Joy Blu-ray Review
Perhaps you remember the Miracle Mop infomercials, with their hokey demonstrations and phone-in testimonials. Maybe you used one or still use one. Maybe you came across an original model at a yard sale and laughed at the $10 asking price. Or not, because it’s just a mop and who can bother to remember every mop, broom or dish towel they’ve ever owned?
Of course, JOY isn’t really about a mop. It’s not even so much about its inventor, Joy Mangano (Jennifer Lawrence, who earned her fourth Oscar nomination). It’s about climbing a ladder no one knew was set up. Joy is divorced, has two kids and lives with her mother (Virginia Madsen, BURNING BODHI), grandmother (Diane Ladd, in her first movie appearance since 2008) and ex-husband (Édgar Ramírez, DEVILER US FROM EVIL). She struggles to make ends meet and manage the household.
Something has to change and so Joy makes it happen. After a rather convenient mishap (these are unsubtly hinted at until Joy finally stumbles across the “big one”), Joy comes up with the idea for a self-wringing mop. From there, she raises funds, hits the QVC market and develops a multi-million dollar business. There are, naturally, several roadblocks involving shady businesspeople and financial woes, all of which strengthen Joy’s determination.
Before the credits roll, the following text appears onscreen: “Inspired by true stories of daring women. One in particular.” This is meant to establish the purpose of JOY, but what it truly does is reveal director David O. Russell as wildly unconfident and unsure of his own skills. The audience doesn’t need to be told that Joy Mangano was a daring woman—the content of the movie should be able to do this. This displays such a lack of confidence on the part of Russell that the audience, too, might wonder if he really wanted to tell this story or if he just wanted to spend more time with his frequent collaborators.
JOY again teams Lawrence with Bradley Cooper (who plays a QVC executive who gives Joy her television debut) and Robert De Niro (who plays Joy’s father, Rudy), who all worked together under Russell on 2012’s SILVER LININGS PLAYBOOK and 2013’s AMERICAN HUSTLE, both championed and adored by moviegoers and the awards circuit. But JOY lacks the sort of energy and ambition that the previous efforts (both of which earned Oscar nods for Best Picture) had.
Just about the entire movie feels off and inorganic, most notably the structure, the subplots and the performances. What’s with the nonsensical musical numbers and soap opera skits? Or the wasteful flashbacks detailing Joy’s relationship with Tony? Or the performances by Lawrence and Cooper—the former’s complexity stopping at the Long Island accent, the latter given by an actor who looks out of place and feels lumped in. (The only commendable turn is from De Niro, who shows off a subtle sense of humor that allows him to steal most of the scenes he’s in.)

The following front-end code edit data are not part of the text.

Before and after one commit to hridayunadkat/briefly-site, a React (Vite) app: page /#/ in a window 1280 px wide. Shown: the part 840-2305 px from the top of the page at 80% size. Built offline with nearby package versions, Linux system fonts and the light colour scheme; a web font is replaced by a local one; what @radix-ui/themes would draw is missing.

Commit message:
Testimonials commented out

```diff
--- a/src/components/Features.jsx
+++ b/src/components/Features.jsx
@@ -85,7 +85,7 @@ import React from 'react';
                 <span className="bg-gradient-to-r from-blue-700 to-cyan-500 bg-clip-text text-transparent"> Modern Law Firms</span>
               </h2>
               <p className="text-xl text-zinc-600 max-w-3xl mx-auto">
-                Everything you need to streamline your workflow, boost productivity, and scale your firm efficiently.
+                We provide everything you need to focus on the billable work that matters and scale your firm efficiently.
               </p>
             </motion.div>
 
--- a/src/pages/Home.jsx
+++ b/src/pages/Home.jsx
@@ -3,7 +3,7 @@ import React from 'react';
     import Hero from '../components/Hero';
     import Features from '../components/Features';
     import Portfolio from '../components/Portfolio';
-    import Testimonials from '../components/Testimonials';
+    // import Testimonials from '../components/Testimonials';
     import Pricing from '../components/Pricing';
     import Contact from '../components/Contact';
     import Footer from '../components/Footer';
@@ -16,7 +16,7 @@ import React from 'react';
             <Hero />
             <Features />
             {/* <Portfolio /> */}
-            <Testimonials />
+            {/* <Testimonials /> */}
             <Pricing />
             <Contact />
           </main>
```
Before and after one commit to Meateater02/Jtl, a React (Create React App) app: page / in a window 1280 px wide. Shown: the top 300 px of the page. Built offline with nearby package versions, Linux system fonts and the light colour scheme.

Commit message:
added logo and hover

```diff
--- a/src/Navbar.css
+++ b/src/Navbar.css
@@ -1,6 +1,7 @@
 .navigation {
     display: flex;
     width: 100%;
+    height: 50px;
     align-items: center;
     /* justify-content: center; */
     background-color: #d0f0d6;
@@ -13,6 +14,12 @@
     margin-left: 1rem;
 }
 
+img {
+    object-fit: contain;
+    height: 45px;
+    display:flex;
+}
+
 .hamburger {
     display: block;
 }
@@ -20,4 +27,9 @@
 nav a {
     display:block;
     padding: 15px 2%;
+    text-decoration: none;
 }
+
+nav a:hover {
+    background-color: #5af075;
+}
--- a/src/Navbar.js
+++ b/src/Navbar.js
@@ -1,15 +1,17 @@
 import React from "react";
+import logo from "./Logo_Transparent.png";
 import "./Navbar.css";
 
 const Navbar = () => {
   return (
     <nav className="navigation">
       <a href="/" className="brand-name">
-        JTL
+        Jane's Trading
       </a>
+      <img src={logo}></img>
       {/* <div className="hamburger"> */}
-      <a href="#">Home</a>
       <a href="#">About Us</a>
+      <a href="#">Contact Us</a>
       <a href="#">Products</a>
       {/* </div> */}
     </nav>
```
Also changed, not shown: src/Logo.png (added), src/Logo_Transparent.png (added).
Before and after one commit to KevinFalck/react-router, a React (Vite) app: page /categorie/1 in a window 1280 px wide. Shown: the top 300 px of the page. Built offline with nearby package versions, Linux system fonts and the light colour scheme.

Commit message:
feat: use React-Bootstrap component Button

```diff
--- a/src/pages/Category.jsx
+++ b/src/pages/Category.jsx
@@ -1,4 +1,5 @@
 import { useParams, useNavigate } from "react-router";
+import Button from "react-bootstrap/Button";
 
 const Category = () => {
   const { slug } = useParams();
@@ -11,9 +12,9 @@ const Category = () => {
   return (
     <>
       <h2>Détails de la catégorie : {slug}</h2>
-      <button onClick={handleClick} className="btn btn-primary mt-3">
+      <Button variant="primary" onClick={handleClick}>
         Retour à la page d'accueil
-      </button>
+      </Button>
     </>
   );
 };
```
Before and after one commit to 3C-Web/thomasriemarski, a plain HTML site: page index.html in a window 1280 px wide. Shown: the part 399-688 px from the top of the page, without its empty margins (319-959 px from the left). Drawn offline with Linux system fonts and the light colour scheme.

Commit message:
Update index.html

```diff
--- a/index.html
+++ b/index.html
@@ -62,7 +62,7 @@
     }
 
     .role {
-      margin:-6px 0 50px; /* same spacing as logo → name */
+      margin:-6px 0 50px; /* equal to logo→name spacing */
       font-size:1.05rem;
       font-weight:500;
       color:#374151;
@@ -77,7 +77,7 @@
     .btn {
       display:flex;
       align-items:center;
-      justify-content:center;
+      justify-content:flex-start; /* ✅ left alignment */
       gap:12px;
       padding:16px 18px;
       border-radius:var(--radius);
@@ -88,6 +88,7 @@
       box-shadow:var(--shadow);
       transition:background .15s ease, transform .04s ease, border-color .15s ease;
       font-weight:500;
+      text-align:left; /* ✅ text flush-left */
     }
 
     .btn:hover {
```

This is a cast and crew comprised of familiar faces and names that can be thrown on the poster. But it has to be more than just that and it has to offer more to latch onto than the rags-to-riches element.
Video: 1.85:1 in 1080p with MPEG-4 AVC codec. This is a clean transfer that boasts fine details, healthy colors and an overall impressive image that lends to the era.
Audio: English DTS-HD Master Audio 5.1; English Descriptive Audio 5.1; French Dolby Digital 5.1; Spanish Dolby Digital 5.1. Subtitles in English, French and Spanish. Dialogue is clean, but the audio track sometimes feels cluttered or unnatural.
Joy, Strength and Perseverance (20:21): This featurette includes clips, on-set footage and interviews with the real Joy Mangano, Jennifer Lawrence, David O. Russell and more.
Times Talk with Jennifer Lawrence, David O. Russell and Maureen Dowd (1:07:42): This lengthy interview features New York Times columnist Dowd interview the star and director of JOY. There is some good chemistry for fans of the pair, but there are many cringeworthy moments, including Dowd asking Lawrence what kind of mop she uses and Russell’s inability to hide his cocky, pretentious attitude.